§ **AIM OF THE EXERCISE**: For each line of the data below that contains "link", return that line.

(Web page revision data)

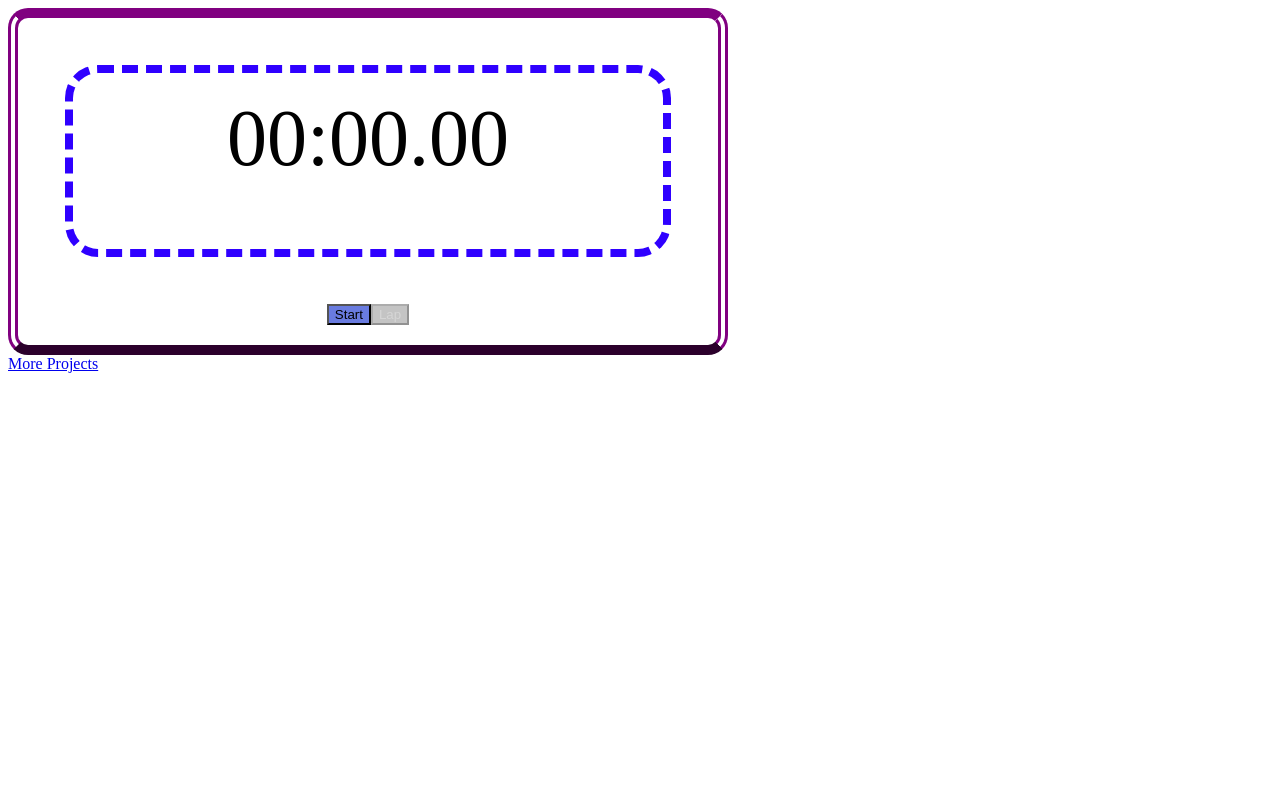
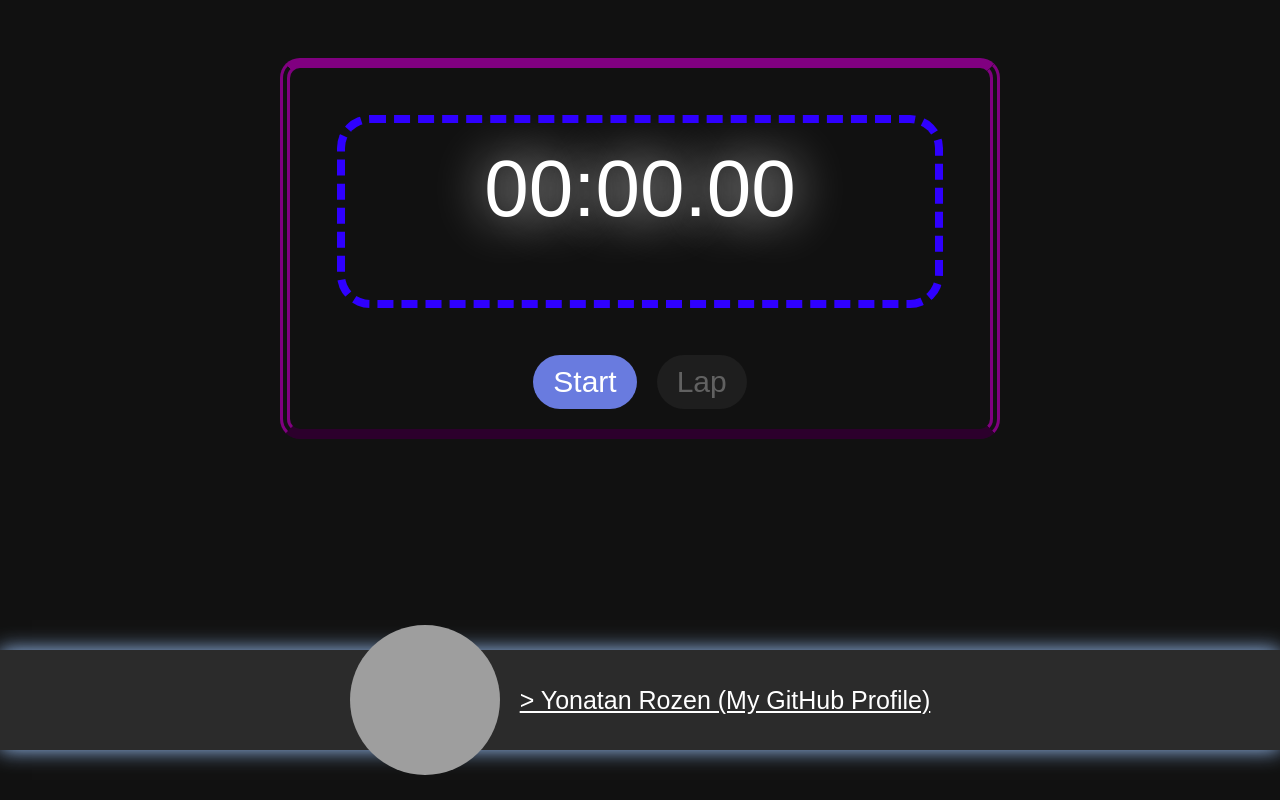
Before and after one commit to Yonatan-Rozen/Stopwatch, a plain HTML site: page index.html in a window 1280 px wide. Drawn offline with Linux system fonts and the light colour scheme; grey boxes are pictures that could not be loaded.

Commit message:
Update index.html

```diff
--- a/index.html
+++ b/index.html
@@ -3,6 +3,8 @@
 <head>
   <title>Stopwatch</title>
   <link rel="stylesheet" href="styles/stopwatch.css">
+  <link rel="stylesheet" href="styles/general.css">
+  <link rel="stylesheet" href="styles/github-link.css">
 </head>
   <body>
     <!---->
@@ -10,7 +12,6 @@
       <div class="stopwatch-border">
         <div class="stopwatch-text js-stopwatch-text">00:00.00</div>
         <div class="lap-stopwatch-text js-lap-stopwatch-text"></div>
-        <div class="js-lap-stopwatch-text"></div>
       </div>
       <div class="stopwatch-buttons">
         <button class="start-continue-button js-start-continue-button">Start</button>
@@ -23,9 +24,12 @@
       </div>
       <div class="lap-grid js-lap-grid"></div>
     </div>
-    <a class="my-github-link" href="https://github.com/Yonatan-Rozen">
-      More Projects
-    </a>
+    <div class="bottom-section">
+      <img class="github-profile-picture" src="images/github-profile-picture.jpg">
+      <a class="my-github-link" href="https://github.com/Yonatan-Rozen">
+        <p class="">> Yonatan Rozen (My GitHub Profile)</p>
+      </a>
+    </div>
     <!---->
     <script src="scripts/stopwatch.js"></script>
   </body>
```
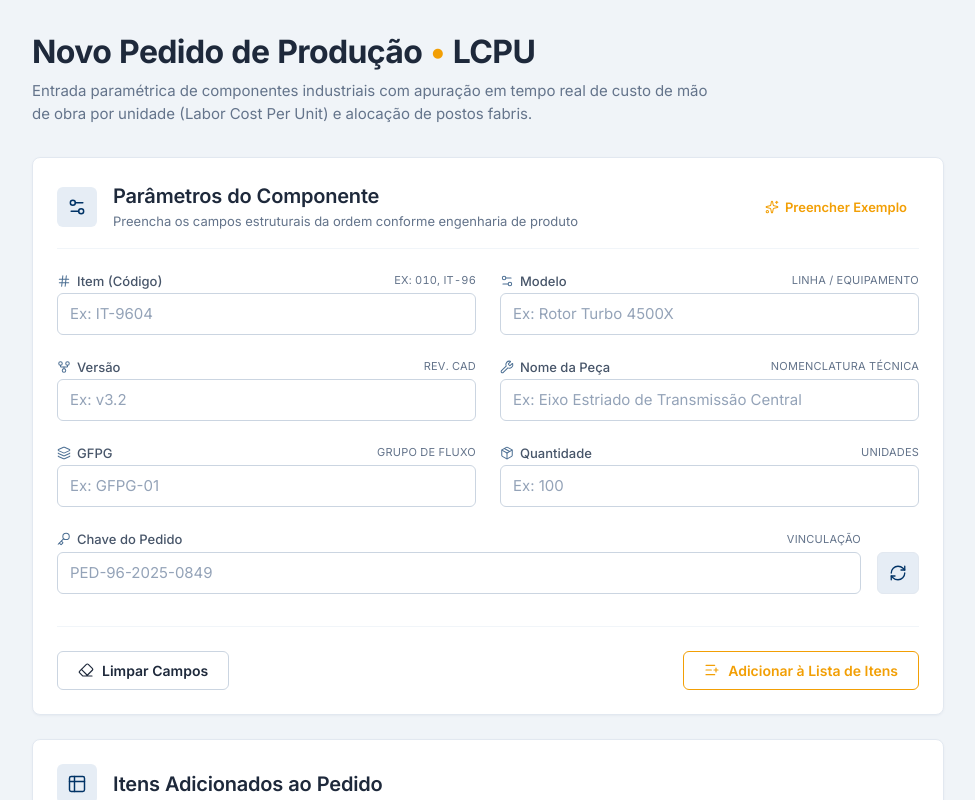
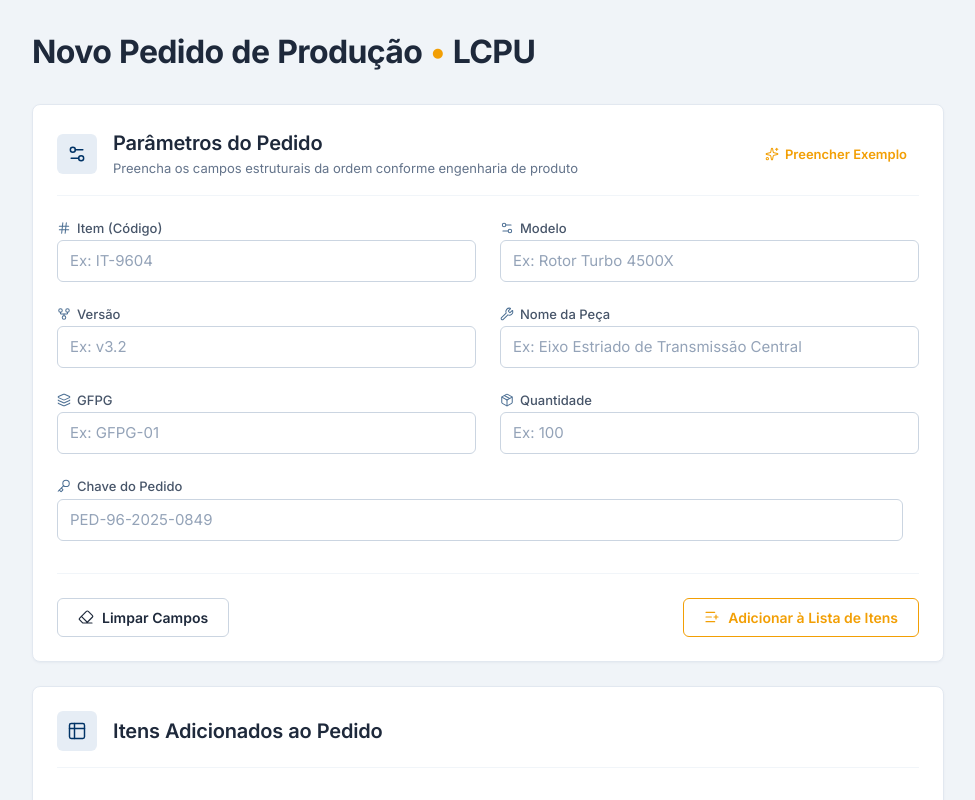
Before and after one commit to vtrobot/Formulario_Renault, a React (Vite) app in the folder frontend/: page / in a window 1280 px wide. Shown: the top 800 px of the page, without its empty margins (152-1127 px from the left). Built offline with nearby package versions, Linux system fonts and the light colour scheme.

Commit message:
Ajuste formulario

```diff
--- a/frontend/src/components/FormHeader.tsx
+++ b/frontend/src/components/FormHeader.tsx
@@ -10,11 +10,11 @@ export function FormHeader({ onFillExample: _onFillExample }: FormHeaderProps) {
       <h1 className="page-title">
         Novo Pedido de Produção <span className="page-title-dot">•</span> LCPU
       </h1>
-      <p className="page-subtitle">
+      {/* <p className="page-subtitle">
         Entrada paramétrica de componentes industriais com apuração em tempo real
         de custo de mão de obra por unidade (Labor Cost Per Unit) e alocação de
         postos fabris.
-      </p>
+      </p> */}
     </div>
   );
 }
--- a/frontend/src/components/PedidoForm.tsx
+++ b/frontend/src/components/PedidoForm.tsx
@@ -125,7 +125,7 @@ export function PedidoForm({ onAddItem }: PedidoFormProps) {
             <Settings2 size={20} strokeWidth={1.75} />
           </div>
           <div>
-            <h2 className="card-title">Parâmetros do Componente</h2>
+            <h2 className="card-title">Parâmetros do Pedido</h2>
             <p className="card-description">
               Preencha os campos estruturais da ordem conforme engenharia de produto
             </p>
@@ -158,7 +158,7 @@ export function PedidoForm({ onAddItem }: PedidoFormProps) {
               <label className="form-label" htmlFor="item">
                 <Hash size={14} className="form-label-icon" strokeWidth={1.75} />
                 Item (Código)
-                <span className="form-sublabel">Ex: 010, IT-96</span>
+                {/* <span className="form-sublabel">Ex: 010, IT-96</span> */}
               </label>
               <input
                 id="item"
@@ -172,7 +172,7 @@ export function PedidoForm({ onAddItem }: PedidoFormProps) {
               <label className="form-label" htmlFor="modelo">
                 <Settings2 size={14} className="form-label-icon" strokeWidth={1.75} />
                 Modelo
-                <span className="form-sublabel">Linha / Equipamento</span>
+                {/* <span className="form-sublabel">Linha / Equipamento</span> */}
               </label>
               <input
                 id="modelo"
@@ -190,7 +190,7 @@ export function PedidoForm({ onAddItem }: PedidoFormProps) {
               <label className="form-label" htmlFor="versao">
                 <GitFork size={14} className="form-label-icon" strokeWidth={1.75} />
                 Versão
-                <span className="form-sublabel">Rev. CAD</span>
+                {/* <span className="form-sublabel">Rev. CAD</span> */}
               </label>
               <input
                 id="versao"
@@ -204,7 +204,7 @@ export function PedidoForm({ onAddItem }: PedidoFormProps) {
               <label className="form-label" htmlFor="nomePeca">
                 <Wrench size={14} className="form-label-icon" strokeWidth={1.75} />
                 Nome da Peça
-                <span className="form-sublabel">Nomenclatura Técnica</span>
+                {/* <span className="form-sublabel">Nomenclatura Técnica</span> */}
               </label>
               <input
                 id="nomePeca"
@@ -222,7 +222,7 @@ export function PedidoForm({ onAddItem }: PedidoFormProps) {
               <label className="form-label" htmlFor="gfpg">
                 <Layers size={14} className="form-label-icon" strokeWidth={1.75} />
                 GFPG
-                <span className="form-sublabel">Grupo de Fluxo</span>
+                {/* <span className="form-sublabel">Grupo de Fluxo</span> */}
               </label>
               <input
                 id="gfpg"
@@ -236,7 +236,7 @@ export function PedidoForm({ onAddItem }: PedidoFormProps) {
               <label className="form-label" htmlFor="quantidade">
                 <Package size={14} className="form-label-icon" strokeWidth={1.75} />
                 Quantidade
-                <span className="form-sublabel">Unidades</span>
+                {/* <span className="form-sublabel">Unidades</span> */}
               </label>
               <input
                 id="quantidade"
@@ -258,7 +258,7 @@ export function PedidoForm({ onAddItem }: PedidoFormProps) {
               <label className="form-label" htmlFor="chavePedido">
                 <Key size={14} className="form-label-icon" strokeWidth={1.75} />
                 Chave do Pedido
-                <span className="form-sublabel">Vinculação</span>
+                {/* <span className="form-sublabel">Vinculação</span> */}
               </label>
               <input
                 id="chavePedido"
@@ -270,9 +270,9 @@ export function PedidoForm({ onAddItem }: PedidoFormProps) {
                 <span className="error-text">{errors.chavePedido.message}</span>
               )}
             </div>
-            <button type="button" className="btn-vinculate" title="Vincular pedido">
+            {/* <button type="button" className="btn-vinculate" title="Vincular pedido">
               <RefreshCw size={18} strokeWidth={1.75} />
-            </button>
+            </button> */}
           </div>
         </div>
 
```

§ **SOLUTION TO THE PROBLEM**:
   <link rel="stylesheet" href="styles/stopwatch.css">
+  <link rel="stylesheet" href="styles/general.css">
+  <link rel="stylesheet" href="styles/github-link.css">
-    <a class="my-github-link" href="https://github.com/Yonatan-Rozen">
+      <a class="my-github-link" href="https://github.com/Yonatan-Rozen">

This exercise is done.